General Mills has adapted by taking on more natural and organic brands, reducing genetically modified organisms (GMOs) and artificial colors and flavors used in some of its products, and cutting back sugar where it can, Harmening said.

Last year, General Mills pledged to convert 1 million acres of farmland in its supply chain from traditional monoculture practices to one that applies the principles of regenerative agriculture, like cover crops and reduced tillage. The company also saved 4.2 billion pounds of food waste last year.

"I do think they've done what they can control. They've made some shifts in their portfolio to make them more compelling to the consumer," Scheuneman said. "That said, they still have a portfolio of processed foods and highly sugary processed foods. I do think they will have some challenges."

General Mills sells more cereal than any other company in America. With that leading role comes scrutiny over the nutrition of its boxed cereals, especially those marketed to kids.

"Look, if all kids wanted to eat plain Cheerios, I would be all for it, but that's not going to be the case. We have a responsibility to provide consumers what they want and to help change that over time," Harmening said. "We've reduced sugar in our cereals significantly over time so that whole grain is the No. 1 ingredient, and they still taste good. We've reduced sodium in Cheerios over the years by quite a bit, and I mean quite a bit, and it's still the No. 1 breakfast cereal. We do have a responsibility for health, but it's not a nanny state. People are complex and they want a lot of different things."
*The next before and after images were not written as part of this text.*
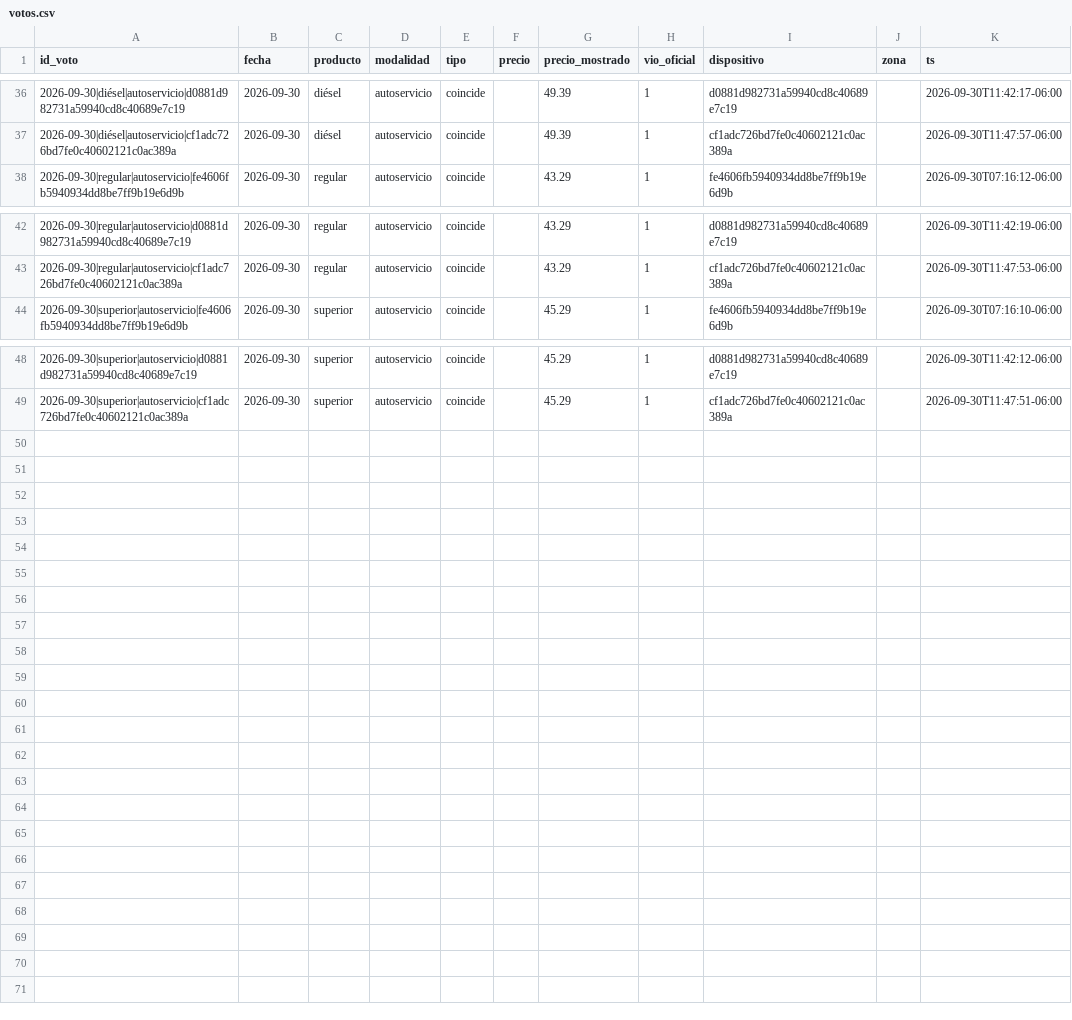
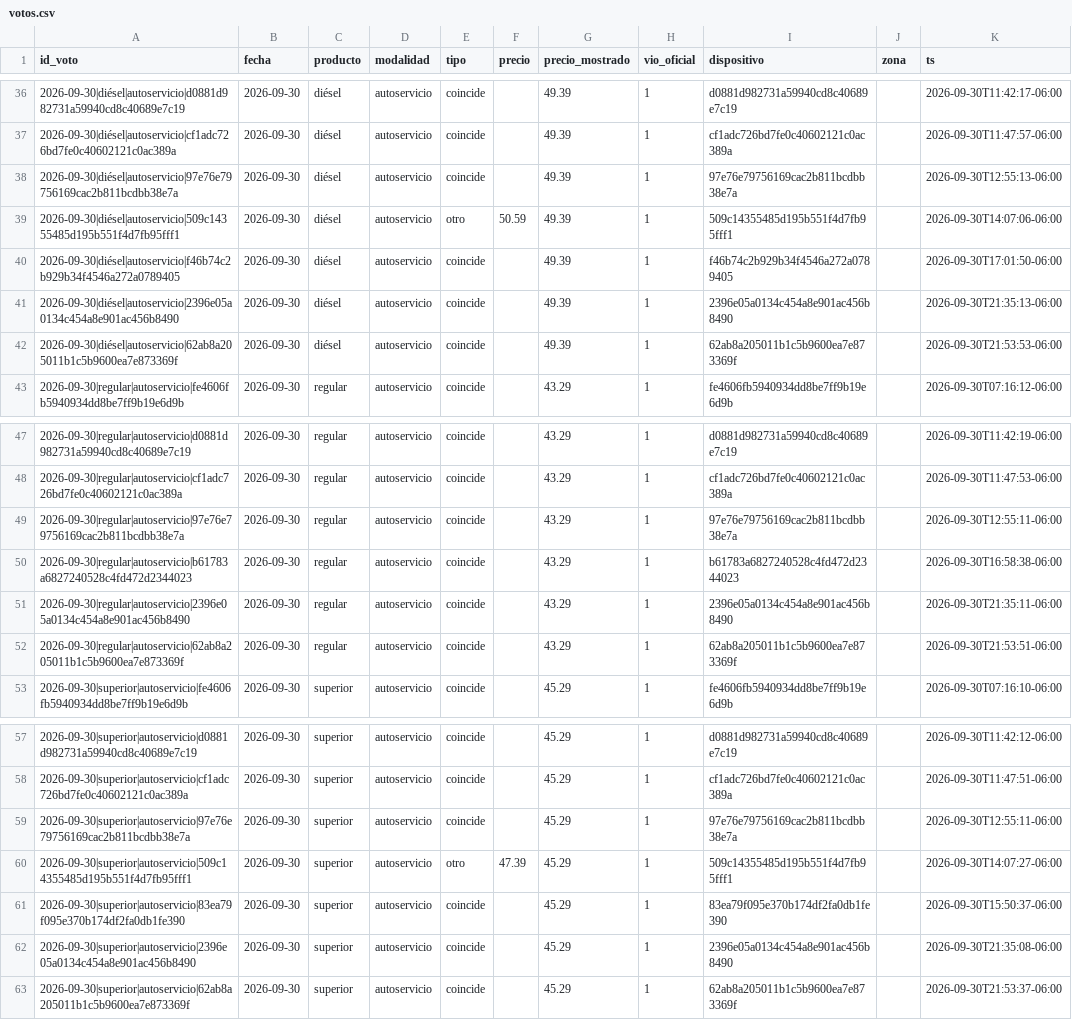
Before and after one commit to yartoorsdar/gasolina-gt, a CSV file: data/db/votos.csv, drawn as a sheet; only a part is shown, gaps mark what is left out; the diff names each change by its address in the sheet, - before the commit and + after, or states it on an @@ line.

```diff
--- a/data/db/votos.csv
+++ b/data/db/votos.csv
+row 38: 2026-09-30|diésel|autoservicio|97e76e79756169cac2b811bcdbb38e7a | 2026-09-30 | diésel | autoservicio | coincide |  | 49.39 | 1 | 97e76e79756169cac2b811bcdbb38e7a |  | 2026-09-30T12:55:13-06:00
+row 39: 2026-09-30|diésel|autoservicio|509c14355485d195b551f4d7fb95fff1 | 2026-09-30 | diésel | autoservicio | otro | 50.59 | 49.39 | 1 | 509c14355485d195b551f4d7fb95fff1 |  | 2026-09-30T14:07:06-06:00
+row 40: 2026-09-30|diésel|autoservicio|f46b74c2b929b34f4546a272a0789405 | 2026-09-30 | diésel | autoservicio | coincide |  | 49.39 | 1 | f46b74c2b929b34f4546a272a0789405 |  | 2026-09-30T17:01:50-06:00
+row 41: 2026-09-30|diésel|autoservicio|2396e05a0134c454a8e901ac456b8490 | 2026-09-30 | diésel | autoservicio | coincide |  | 49.39 | 1 | 2396e05a0134c454a8e901ac456b8490 |  | 2026-09-30T21:35:13-06:00
+row 42: 2026-09-30|diésel|autoservicio|62ab8a205011b1c5b9600ea7e873369f | 2026-09-30 | diésel | autoservicio | coincide |  | 49.39 | 1 | 62ab8a205011b1c5b9600ea7e873369f |  | 2026-09-30T21:53:53-06:00
+row 49: 2026-09-30|regular|autoservicio|97e76e79756169cac2b811bcdbb38e7a | 2026-09-30 | regular | autoservicio | coincide |  | 43.29 | 1 | 97e76e79756169cac2b811bcdbb38e7a |  | 2026-09-30T12:55:11-06:00
+row 50: 2026-09-30|regular|autoservicio|b61783a6827240528c4fd472d2344023 | 2026-09-30 | regular | autoservicio | coincide |  | 43.29 | 1 | b61783a6827240528c4fd472d2344023 |  | 2026-09-30T16:58:38-06:00
+row 51: 2026-09-30|regular|autoservicio|2396e05a0134c454a8e901ac456b8490 | 2026-09-30 | regular | autoservicio | coincide |  | 43.29 | 1 | 2396e05a0134c454a8e901ac456b8490 |  | 2026-09-30T21:35:11-06:00
+row 52: 2026-09-30|regular|autoservicio|62ab8a205011b1c5b9600ea7e873369f | 2026-09-30 | regular | autoservicio | coincide |  | 43.29 | 1 | 62ab8a205011b1c5b9600ea7e873369f |  | 2026-09-30T21:53:51-06:00
+row 59: 2026-09-30|superior|autoservicio|97e76e79756169cac2b811bcdbb38e7a | 2026-09-30 | superior | autoservicio | coincide |  | 45.29 | 1 | 97e76e79756169cac2b811bcdbb38e7a |  | 2026-09-30T12:55:11-06:00
+row 60: 2026-09-30|superior|autoservicio|509c14355485d195b551f4d7fb95fff1 | 2026-09-30 | superior | autoservicio | otro | 47.39 | 45.29 | 1 | 509c14355485d195b551f4d7fb95fff1 |  | 2026-09-30T14:07:27-06:00
+row 61: 2026-09-30|superior|autoservicio|83ea79f095e370b174df2fa0db1fe390 | 2026-09-30 | superior | autoservicio | coincide |  | 45.29 | 1 | 83ea79f095e370b174df2fa0db1fe390 |  | 2026-09-30T15:50:37-06:00
+row 62: 2026-09-30|superior|autoservicio|2396e05a0134c454a8e901ac456b8490 | 2026-09-30 | superior | autoservicio | coincide |  | 45.29 | 1 | 2396e05a0134c454a8e901ac456b8490 |  | 2026-09-30T21:35:08-06:00
+row 63: 2026-09-30|superior|autoservicio|62ab8a205011b1c5b9600ea7e873369f | 2026-09-30 | superior | autoservicio | coincide |  | 45.29 | 1 | 62ab8a205011b1c5b9600ea7e873369f |  | 2026-09-30T21:53:37-06:00
```
Also changed, not shown: data/db/articulos.csv, data/db/calibracion.csv, 2 other files.
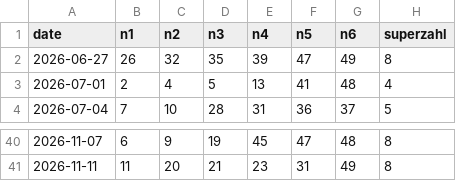
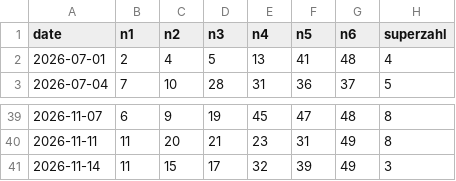
Before and after one commit to wayheme69/lottoaide-ota, a CSV file: lotto6aus49.csv, drawn as a sheet; only a part is shown, gaps mark what is left out; removed rows and columns are numbered as before the commit, all else as after; the diff names each change by its address in the sheet, - before the commit and + after, or states it on an @@ line.

```diff
--- a/lotto6aus49.csv
+++ b/lotto6aus49.csv
-row 2: 2026-06-27 | 26 | 32 | 35 | 39 | 47 | 49 | 8
+row 41: 2026-11-14 | 11 | 15 | 17 | 32 | 39 | 49 | 3
```
Also changed, not shown: 1 other file.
This year will prove whether Harmening and his leadership team's plan to jump-start true sales growth will work. Marketing can help eke out incremental growth, but innovation remains one of the most important aspects of running food brands. People are attracted to new products that fit their taste, lifestyle and budget.

Mega-food companies — like General Mills, Kraft Heinz and Campbell's — know they need to be more like the small, upstart food companies, which are delivering those unique products that modern consumers seek. The advent of e-commerce diminished the role of brick-and-mortar grocery stores by removing the middleman between companies and buyers, ushering in an era of bootstrapping brands rising in popularity.

This has made rapid innovation more important than ever. General Mills learned the hard way the importance of responding quickly to consumer demand. A decade ago it failed to recognize Greek yogurt as more than a passing fad. The company's entry into Greek yogurt was years too late, and its yogurt business is still recovering.

"That was extremely painful and expensive, so they made some changes to their agility," Scheuneman said. "Now they are able to react more quickly to changes in the marketplace and greatly reduced the time it takes to launch a new product."

General Mills has acquired a number of these smaller brands, like Epic Provisions, Larabar and Annie's. It also has an in-house venture-capital arm that looks for young brands to invest in. But the company will need to develop fresh ideas internally, and that is harder to do in a behemoth like General Mills that has layers of decisionmakers.

"I think the first thing is that if you want to be agile as an organization, you need to have direct points of contact with the consumer," Harmening said. "Do we have it today? No. But I'm never fully satisfied. I think we are getting better at that."

Harmening said he is most proud of the "way we've gone about our business." He points to a new "engaging leaders" program that encourages employees to speak candidly, even if it means disagreeing with someone higher up. He is also excited about his refreshed board of directors, which bring diversity in gender, industry experiences and ethnicity.

"Anytime you have lots of points of views, you see the truth from a different point of view — and you see that especially with new innovation and ideas," Harmening said.

Kristen Leigh Painter • 612-673-4767